→ Dataset extract:
--- START ---

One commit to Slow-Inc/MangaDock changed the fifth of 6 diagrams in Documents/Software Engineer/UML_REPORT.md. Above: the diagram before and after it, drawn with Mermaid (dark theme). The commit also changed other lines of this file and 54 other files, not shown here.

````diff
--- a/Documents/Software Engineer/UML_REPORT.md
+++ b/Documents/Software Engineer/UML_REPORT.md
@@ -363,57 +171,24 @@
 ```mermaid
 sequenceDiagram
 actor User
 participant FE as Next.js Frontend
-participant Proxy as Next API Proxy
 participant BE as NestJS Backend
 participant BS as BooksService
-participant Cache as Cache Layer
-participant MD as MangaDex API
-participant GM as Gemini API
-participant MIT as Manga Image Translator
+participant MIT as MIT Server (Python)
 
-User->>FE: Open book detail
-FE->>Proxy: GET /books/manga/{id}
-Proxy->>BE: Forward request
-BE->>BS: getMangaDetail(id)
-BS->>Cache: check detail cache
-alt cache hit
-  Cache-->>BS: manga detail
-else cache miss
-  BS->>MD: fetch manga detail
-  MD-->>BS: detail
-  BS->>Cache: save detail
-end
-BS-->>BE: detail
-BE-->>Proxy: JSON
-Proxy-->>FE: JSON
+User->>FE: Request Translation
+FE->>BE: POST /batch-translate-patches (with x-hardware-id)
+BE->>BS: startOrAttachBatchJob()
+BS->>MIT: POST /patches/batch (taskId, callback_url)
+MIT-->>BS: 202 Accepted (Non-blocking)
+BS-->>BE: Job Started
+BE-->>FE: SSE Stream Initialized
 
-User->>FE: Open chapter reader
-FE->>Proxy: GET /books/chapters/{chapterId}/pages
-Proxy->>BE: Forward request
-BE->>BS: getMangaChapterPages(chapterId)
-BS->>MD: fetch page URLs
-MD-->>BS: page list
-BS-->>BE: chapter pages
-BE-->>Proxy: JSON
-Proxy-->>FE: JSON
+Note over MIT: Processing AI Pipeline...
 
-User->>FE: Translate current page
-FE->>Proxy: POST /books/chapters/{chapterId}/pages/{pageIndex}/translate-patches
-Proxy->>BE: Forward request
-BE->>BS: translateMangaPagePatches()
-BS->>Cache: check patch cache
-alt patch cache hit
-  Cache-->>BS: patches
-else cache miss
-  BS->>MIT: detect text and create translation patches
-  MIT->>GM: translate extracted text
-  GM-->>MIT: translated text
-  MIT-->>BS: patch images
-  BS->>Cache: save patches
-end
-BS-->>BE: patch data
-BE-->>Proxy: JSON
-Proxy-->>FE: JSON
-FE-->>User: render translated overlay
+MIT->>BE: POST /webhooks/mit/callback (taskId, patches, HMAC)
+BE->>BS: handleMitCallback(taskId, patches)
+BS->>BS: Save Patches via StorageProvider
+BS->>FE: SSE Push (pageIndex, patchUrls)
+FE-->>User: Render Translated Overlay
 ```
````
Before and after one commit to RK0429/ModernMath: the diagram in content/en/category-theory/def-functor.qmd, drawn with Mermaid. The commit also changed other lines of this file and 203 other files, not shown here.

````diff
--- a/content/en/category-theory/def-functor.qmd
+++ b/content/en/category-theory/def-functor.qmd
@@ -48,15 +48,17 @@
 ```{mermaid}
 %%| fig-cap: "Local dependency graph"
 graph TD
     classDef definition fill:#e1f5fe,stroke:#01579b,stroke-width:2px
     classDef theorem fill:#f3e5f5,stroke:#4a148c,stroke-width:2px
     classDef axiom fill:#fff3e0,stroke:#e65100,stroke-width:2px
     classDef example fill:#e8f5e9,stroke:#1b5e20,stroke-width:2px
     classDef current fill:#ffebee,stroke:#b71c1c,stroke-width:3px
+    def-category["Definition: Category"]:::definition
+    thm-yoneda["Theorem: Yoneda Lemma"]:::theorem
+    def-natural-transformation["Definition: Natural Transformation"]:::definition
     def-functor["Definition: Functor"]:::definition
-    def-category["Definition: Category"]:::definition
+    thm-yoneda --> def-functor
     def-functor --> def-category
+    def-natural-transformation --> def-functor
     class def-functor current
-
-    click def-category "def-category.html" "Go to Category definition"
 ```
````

--- END ---

→ Task directions: For every line above with the word "functor" in it, make a copy.

→ Output below:
Before and after one commit to RK0429/ModernMath: the diagram in content/en/category-theory/def-functor.qmd, drawn with Mermaid. The commit also changed other lines of this file and 203 other files, not shown here.
--- a/content/en/category-theory/def-functor.qmd
+++ b/content/en/category-theory/def-functor.qmd
     def-functor["Definition: Functor"]:::definition
+    thm-yoneda --> def-functor
     def-functor --> def-category
+    def-natural-transformation --> def-functor
     class def-functor current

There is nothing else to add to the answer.